Over the next few years, mapping & sampling projects continued & eight 24,000 scale geological maps were completed by Hausel with nearly 3 dozen historical gold mines mapped at either 1:120 or 1:240 scale. Some of these mines had not been entered for many decades as was suggested by an 1800s date written in mud on a mine rib at the Tabor Grand mine. The 8 quadrangles were compiled into one large 1:48:000 scale map (Hausel, 1991). Some detailed 1:24,000 scale maps were published, but 3 remain unpublished even though they were submitted to the WGS editor in the 1980s. While investigating this district >100 gold anomalies were identified and controls on gold mineralization were recognized. At least one major gold deposit was also identified that likely hosts several million ounces of gold.

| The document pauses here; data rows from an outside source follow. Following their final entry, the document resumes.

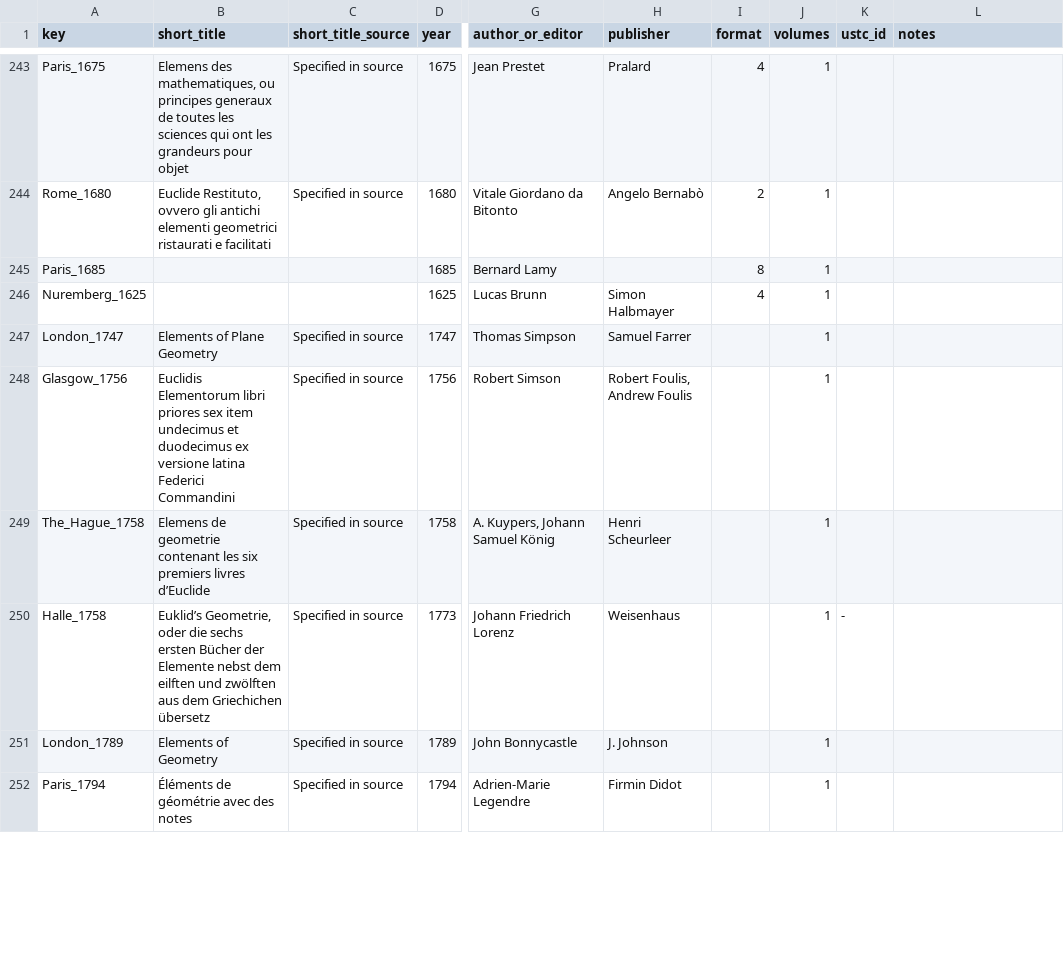
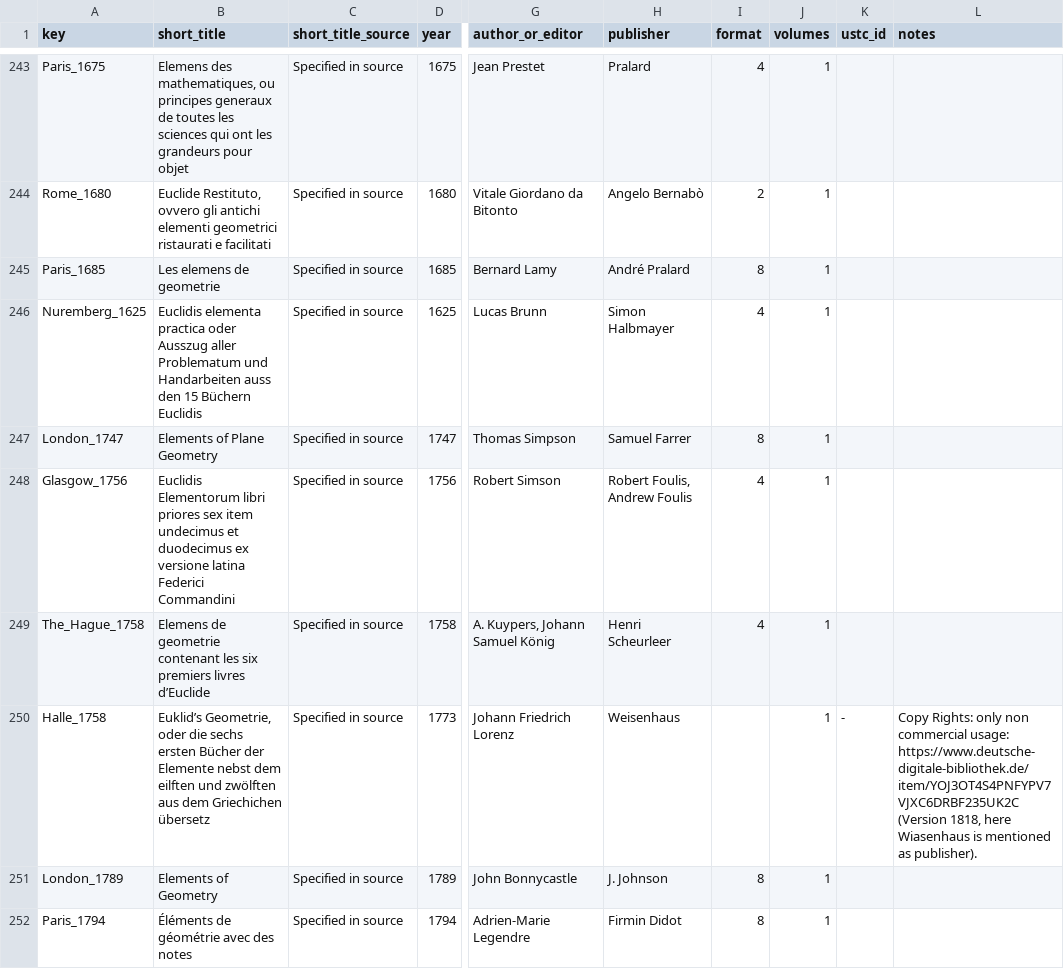
Before and after one commit to Euclides-EM/commentaria-hub, a CSV file: ocrflow/store/items_metadata/items_print.csv, drawn as a sheet; only a part is shown, gaps mark what is left out; the diff covers the shown part only; the diff names each change by its address in the sheet, - before the commit and + after, or states it on an @@ line.

```diff
--- a/ocrflow/store/items_metadata/items_print.csv
+++ b/ocrflow/store/items_metadata/items_print.csv
-B245 (short_title): (empty)
+B245 (short_title): Les elemens de geometrie
-C245:C246 (short_title_source): (empty)
+C245:C246 (short_title_source): Specified in source
-H245 (publisher): (empty)
+H245 (publisher): André Pralard
-B246 (short_title): (empty)
+B246 (short_title): Euclidis elementa practica oder Ausszug aller Problematum und Handarbeiten auss den 15 Büchern Euclidis
-I247 (format): (empty)
+I247 (format): 8
-I248:I249 (format): (empty)
+I248:I249 (format): 4
-L250 (notes): (empty)
+L250 (notes): Copy Rights: only non commercial usage: https://www.deutsche-digitale-bibliothek.de/item/YOJ3OT4S4PNFYPV7VJXC6DRBF235UK2C (Version 1818, here Wiasenhaus is mentioned as publisher).
-I251:I252 (format): (empty)
+I251:I252 (format): 8
```
Also changed, not shown: 2 added rows and 46 edited cells elsewhere in this file, ocrflow/store/items_metadata/corpuses.csv, ocrflow/store/items_metadata/metadata_elements_print.csv, 38 other files.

It became apparent that South Pass was a Archean (>2.5 billion year old) greenstone belt (Hausel, 1985, 1986) and nearly all lode gold in the district was structually controlled by steeply plunging ore shoots known as reefs (Hausel, 1987). This simply meant that the ore shoots had 3 dimensions and one of these (the most important) was overlooked by all previous investigators. On the surface, the two smallest dimensions (width & length) were exposed but the greatest dimension (plunge of the shoot) was overlooked! This third dimension likely continues to depths of 1000 to 10,000 feet but has never been tested. Only at the Carissa mine was this dimension tested to any kind of depth. The mine workings continue down plunge to 400 feet (in high grade gold). Later drilling to 930 feet intersected high-grade gold. How much deeper does this third dimension continue remains unknown.
The best gold deposit in the district is the Carissa according to Hausel. This property was taken from the public by the state legislature without any scientific review. All citizens of Wyoming should demand an investigation. The Carissa is a major gold deposit that is likely a multi-million ounce deposit worth $hundreds of millions if not billions. In addition to missing the significance of the down-plunge dimension, essentially all other researchers overlooked another dimension. The Carissa shear zone was reported by all past researchers as being a few feet wide when in fact, it is as much as 1000 feet wide!
Left - the Carissa shear zone: >1000 feet wide with an ore shoot that is 1000 feet long and at least 930 feet deep. This shoot is open in all three directions. Below, Seve Gyorvary poses at the 350 feet level in the historical mine.
The greenstone belt is located at the south tip of the Wind River Mountains 50 km (30 mi) south of Lander at 7,800 feet elevation. The district encloses two villages: Atlantic City and South Pass City.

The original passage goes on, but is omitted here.